I recently returned from the Corporate Compliance Outreach Event—presented in late September by the Federal Bureau of Investigation (FBI)—a popular event SCCE & HCCA has sponsored with the FBI annually. I last wrote about the SCCE/FBI Corporate Compliance Outreach Event for Compliance Today magazine in 2019, shortly after that year’s event and just before the pandemic, which resulted in the cancellation of the 2020 and 2021 outreach events. The event is organized by the FBI’s Office of Integrity & Compliance, which is responsible for the Bureau’s compliance program.
The entire program was excellent and well-organized. But one of the key takeaways for me this year was how the FBI practices so much of what we suggest as “best practices” for compliance programs. There are many things the FBI does well, so I’ll focus on just a few of them in this column.
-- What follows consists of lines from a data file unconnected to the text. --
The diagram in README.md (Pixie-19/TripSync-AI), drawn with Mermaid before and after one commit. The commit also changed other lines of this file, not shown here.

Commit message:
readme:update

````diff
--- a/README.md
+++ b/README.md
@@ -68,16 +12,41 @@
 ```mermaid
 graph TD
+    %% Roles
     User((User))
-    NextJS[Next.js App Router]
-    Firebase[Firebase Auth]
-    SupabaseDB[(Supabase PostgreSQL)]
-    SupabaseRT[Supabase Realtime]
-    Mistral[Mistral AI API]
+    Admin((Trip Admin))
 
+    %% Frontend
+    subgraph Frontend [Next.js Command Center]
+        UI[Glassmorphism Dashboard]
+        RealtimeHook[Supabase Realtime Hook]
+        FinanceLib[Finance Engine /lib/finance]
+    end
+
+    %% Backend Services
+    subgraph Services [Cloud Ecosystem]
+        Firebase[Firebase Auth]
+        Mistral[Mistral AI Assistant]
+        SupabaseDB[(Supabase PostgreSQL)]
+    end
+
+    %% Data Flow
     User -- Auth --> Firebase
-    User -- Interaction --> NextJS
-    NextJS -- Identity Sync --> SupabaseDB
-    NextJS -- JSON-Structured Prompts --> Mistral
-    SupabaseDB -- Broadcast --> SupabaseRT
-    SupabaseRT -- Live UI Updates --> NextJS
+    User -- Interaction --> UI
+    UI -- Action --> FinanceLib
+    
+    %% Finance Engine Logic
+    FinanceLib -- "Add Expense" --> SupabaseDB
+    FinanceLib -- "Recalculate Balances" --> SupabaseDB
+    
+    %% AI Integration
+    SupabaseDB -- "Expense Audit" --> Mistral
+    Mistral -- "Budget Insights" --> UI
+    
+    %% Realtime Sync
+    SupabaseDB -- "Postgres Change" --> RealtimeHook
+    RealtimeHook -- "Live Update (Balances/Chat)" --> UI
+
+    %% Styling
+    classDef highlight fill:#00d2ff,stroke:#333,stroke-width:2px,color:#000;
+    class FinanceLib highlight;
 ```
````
First, the FBI identifies compliance risks at multiple levels below the enterprise level. This is an important element of the risk assessment process. Some compliance risks may be unique to a single business unit, while others can affect many units or the entire organization. Accurately capturing this information makes for a much more reliable assessment of the significance of risk and helps establish risk priorities.
The FBI’s compliance program also relies heavily on collaboration with units that own the risks—as well as other units—for its success. The Office of Inspections and the Office of Internal Auditing are the two other legs of the three-office group that makes the compliance program work. The Office of Internal Auditing has established a robust data analytics program to monitor activities for signs of compliance problems.
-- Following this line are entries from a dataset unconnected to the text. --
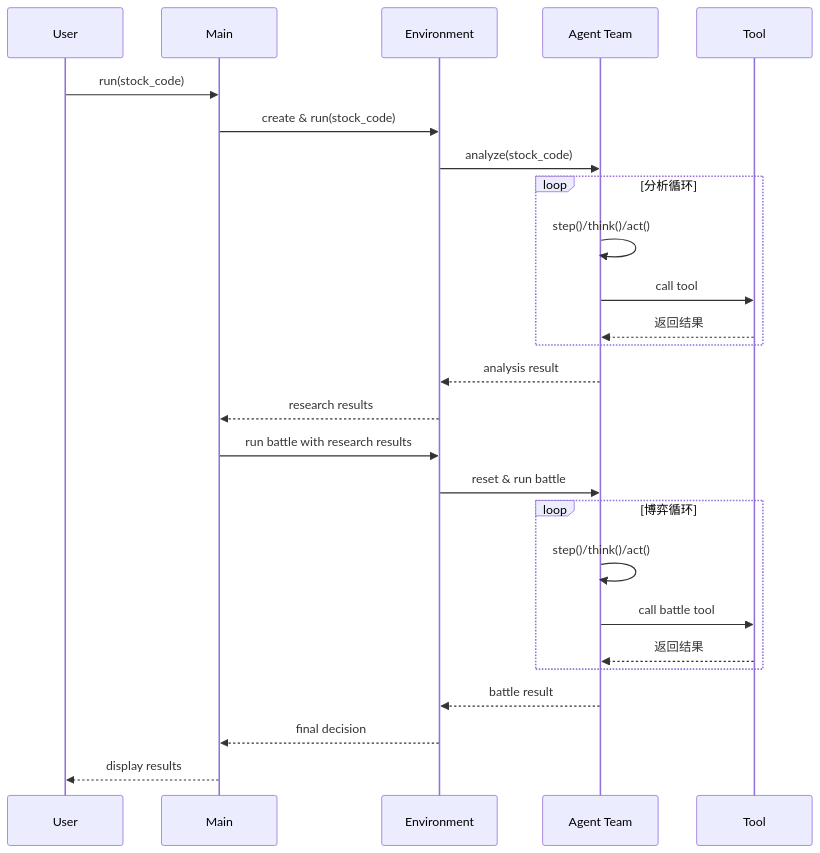
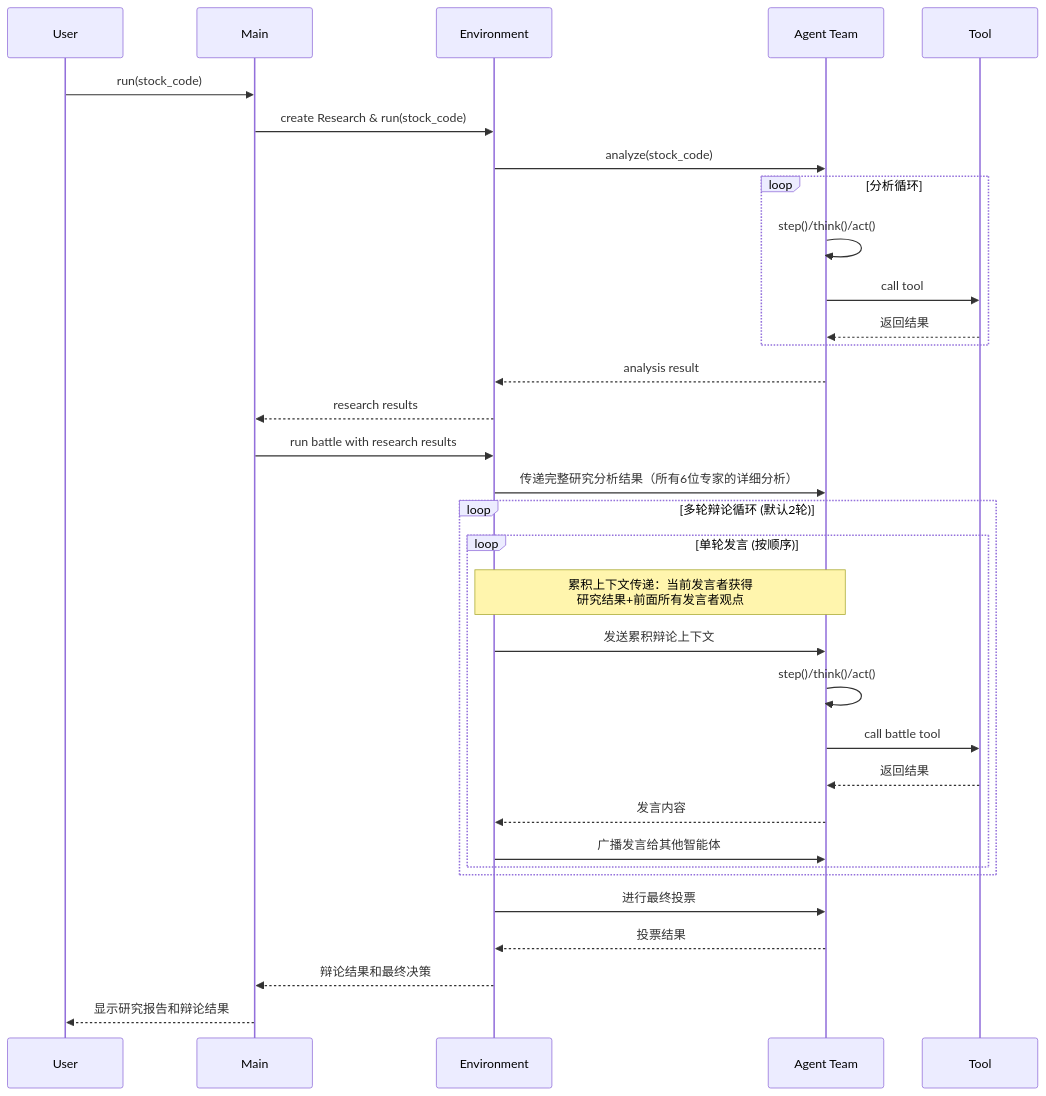
One commit to yaoyaoxie/FinGenius changed the second of 2 diagrams in README.md. Above: the diagram before and after it, drawn with Mermaid. The commit also changed other lines of this file and 37 other files, not shown here.

````diff
--- a/README.md
+++ b/README.md
@@ -301,37 +339,44 @@
 ```mermaid
 sequenceDiagram
-    %% 简化版 FinGenius 执行流程（Agent Team）
+    %% FinGenius 双环境执行流程（Research-Battle）
     participant User
     participant Main
     participant Env as Environment
     participant Agents as Agent Team
     participant Tool
 
     %% 用户发起股票研究
     User->>Main: run(stock_code)
-    Main->>Env: create & run(stock_code)
+    Main->>Env: create Research & run(stock_code)
 
     %% 研究阶段：Agent Team 循环分析并调用工具
     Env->>Agents: analyze(stock_code)
     loop 分析循环
         Agents->>Agents: step()/think()/act()
         Agents->>Tool: call tool
         Tool-->>Agents: 返回结果
     end
     Agents-->>Env: analysis result
     Env-->>Main: research results
 
-    %% 博弈阶段：Agent Team 重置状态并循环参与
+    %% 博弈阶段：Agent Team 保持研究状态进行结构化辩论
     Main->>Env: run battle with research results
-    Env->>Agents: reset & run battle
-    loop 博弈循环
-        Agents->>Agents: step()/think()/act()
-        Agents->>Tool: call battle tool
-        Tool-->>Agents: 返回结果
+    Env->>Agents: 传递完整研究分析结果（所有6位专家的详细分析）
+    loop 多轮辩论循环 (默认2轮)
+        loop 单轮发言 (按顺序)
+            Note over Env,Agents: 累积上下文传递：当前发言者获得<br/>研究结果+前面所有发言者观点
+            Env->>Agents: 发送累积辩论上下文
+            Agents->>Agents: step()/think()/act()
+            Agents->>Tool: call battle tool
+            Tool-->>Agents: 返回结果
+            Agents-->>Env: 发言内容
+            Env->>Agents: 广播发言给其他智能体
+        end
     end
-    Agents-->>Env: battle result
-    Env-->>Main: final decision
+    Env->>Agents: 进行最终投票
+    Agents-->>Env: 投票结果
+    Env-->>Main: 辩论结果和最终决策
 
     %% 输出最终结果
-    Main-->>User: display results
+    Main-->>User: 显示研究报告和辩论结果
 ```
````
And a final characteristic of the compliance office that impressed me is the inclusion of two special agents in the office. This is done to provide perspective to the compliance team as it works with the various units within the FBI. Including people with hands-on experience in the business units has emerged as an excellent way for organizations to strengthen their compliance programs, and it was great to see the FBI embrace this practice.
The FBI continues to impress me as a stellar example of a government agency that acknowledges and fixes its weaknesses and continues to make improvements to its compliance program on an ongoing basis. Thank you for sharing your program and experience with us.
1 Gerry Zack, “Observations from the FBI Compliance Academy,” Compliance Today October 2019, https://compliancecosmos.org/observations-fbi-compliance-academy.